▶ [HOW TO COMPLETE THIS TASK] Repeat the records exactly as given. Do not include the pictures.

▶ [DATASET CONTENT]
[Start of Attachment]

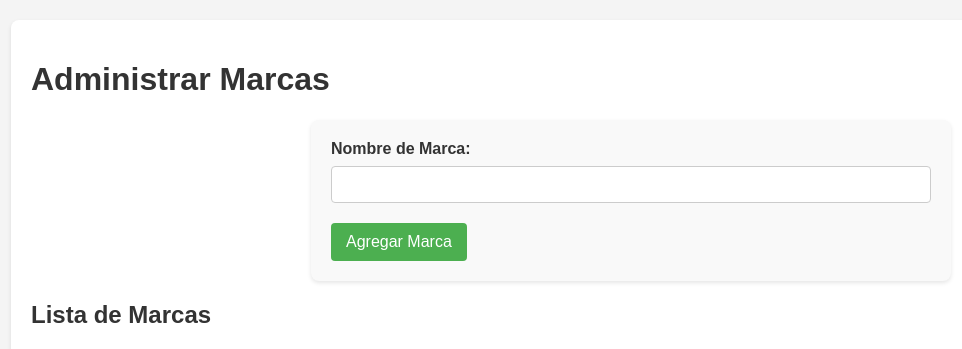
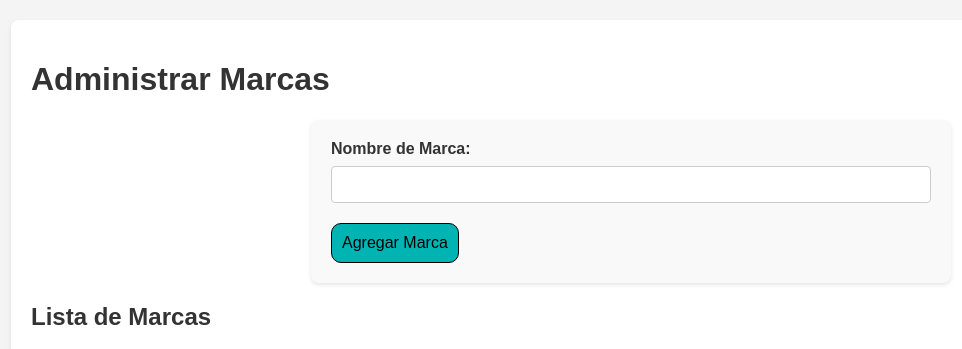
Before and after one commit to Agus-999/EFI-PARTE-I, a Flask app: page /marcas in a window 1280 px wide. Shown: the part 58-407 px from the top of the page, without its empty margins (9-971 px from the left). Run offline with Flask 3, Linux system fonts and the light colour scheme.

```diff
--- /dev/null
+++ b/requirements.txt
@@ -0,0 +1,4 @@
+Flask==2.3.3
+Flask-SQLAlchemy==3.0.3
+Flask-Migrate==4.0.3
+PyMySQL==1.0.2
--- a/templates/base.html
+++ b/templates/base.html
@@ -164,6 +164,13 @@
         .logo:hover {
             background-color: none;
         }
+        .enviar {
+            background-color: rgb(1, 180, 180);
+            padding: 10px;
+            color: black;
+            border: 1px solid black;
+            border-radius: 10px;
+        }
     </style>
 </head>
 <body>
--- a/templates/celulares.html
+++ b/templates/celulares.html
@@ -42,7 +42,7 @@
         <label for="precio">Precio:</label>
         <input type="number" id="precio" name="precio" step="0.01" required><br>
 
-        <input type="submit" value="Agregar Celular">
+        <input class="enviar" type="submit" value="Agregar Celular">
     </form>
 
     <h2>Lista de Celulares</h2>
--- a/templates/index.html
+++ b/templates/index.html
@@ -2,5 +2,5 @@
 
 {% block content %}
     <h1>Bienvenido a la Gestión de Celulares</h1>
-    <p>Desde aquí puedes gestionar las marcas y celulares disponibles.</p>
+    <p>Desde aquí puedes gestionar las marcas y celulares, podras agregar, eliminar y editar asi sean marcas o celulares.</p>
 {% endblock %}
--- a/templates/marcas.html
+++ b/templates/marcas.html
@@ -5,7 +5,7 @@
     <form method="POST" action="{{ url_for('marcas') }}">
         <label for="nombre">Nombre de Marca:</label>
         <input type="text" id="nombre" name="nombre" required><br>
-        <button type="submit">Agregar Marca</button>
+        <button class="enviar" type="submit">Agregar Marca</button>
     </form>
 
     <h2>Lista de Marcas</h2>
```
Also changed, not shown: templates/editar_celular.html (+4 -4 lines).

[End of Attachment]

▶ [OUTPUT FOR THIS EXERCISE]
Before and after one commit to Agus-999/EFI-PARTE-I, a Flask app: page /marcas in a window 1280 px wide. Shown: the part 58-407 px from the top of the page, without its empty margins (9-971 px from the left). Run offline with Flask 3, Linux system fonts and the light colour scheme.

```diff
--- /dev/null
+++ b/requirements.txt
@@ -0,0 +1,4 @@
+Flask==2.3.3
+Flask-SQLAlchemy==3.0.3
+Flask-Migrate==4.0.3
+PyMySQL==1.0.2
--- a/templates/base.html
+++ b/templates/base.html
@@ -164,6 +164,13 @@
         .logo:hover {
             background-color: none;
         }
+        .enviar {
+            background-color: rgb(1, 180, 180);
+            padding: 10px;
+            color: black;
+            border: 1px solid black;
+            border-radius: 10px;
+        }
     </style>
 </head>
 <body>
--- a/templates/celulares.html
+++ b/templates/celulares.html
@@ -42,7 +42,7 @@
         <label for="precio">Precio:</label>
         <input type="number" id="precio" name="precio" step="0.01" required><br>
 
-        <input type="submit" value="Agregar Celular">
+        <input class="enviar" type="submit" value="Agregar Celular">
     </form>
 
     <h2>Lista de Celulares</h2>
--- a/templates/index.html
+++ b/templates/index.html
@@ -2,5 +2,5 @@
 
 {% block content %}
     <h1>Bienvenido a la Gestión de Celulares</h1>
-    <p>Desde aquí puedes gestionar las marcas y celulares disponibles.</p>
+    <p>Desde aquí puedes gestionar las marcas y celulares, podras agregar, eliminar y editar asi sean marcas o celulares.</p>
 {% endblock %}
--- a/templates/marcas.html
+++ b/templates/marcas.html
@@ -5,7 +5,7 @@
     <form method="POST" action="{{ url_for('marcas') }}">
         <label for="nombre">Nombre de Marca:</label>
         <input type="text" id="nombre" name="nombre" required><br>
-        <button type="submit">Agregar Marca</button>
+        <button class="enviar" type="submit">Agregar Marca</button>
     </form>
 
     <h2>Lista de Marcas</h2>
```
Also changed, not shown: templates/editar_celular.html (+4 -4 lines).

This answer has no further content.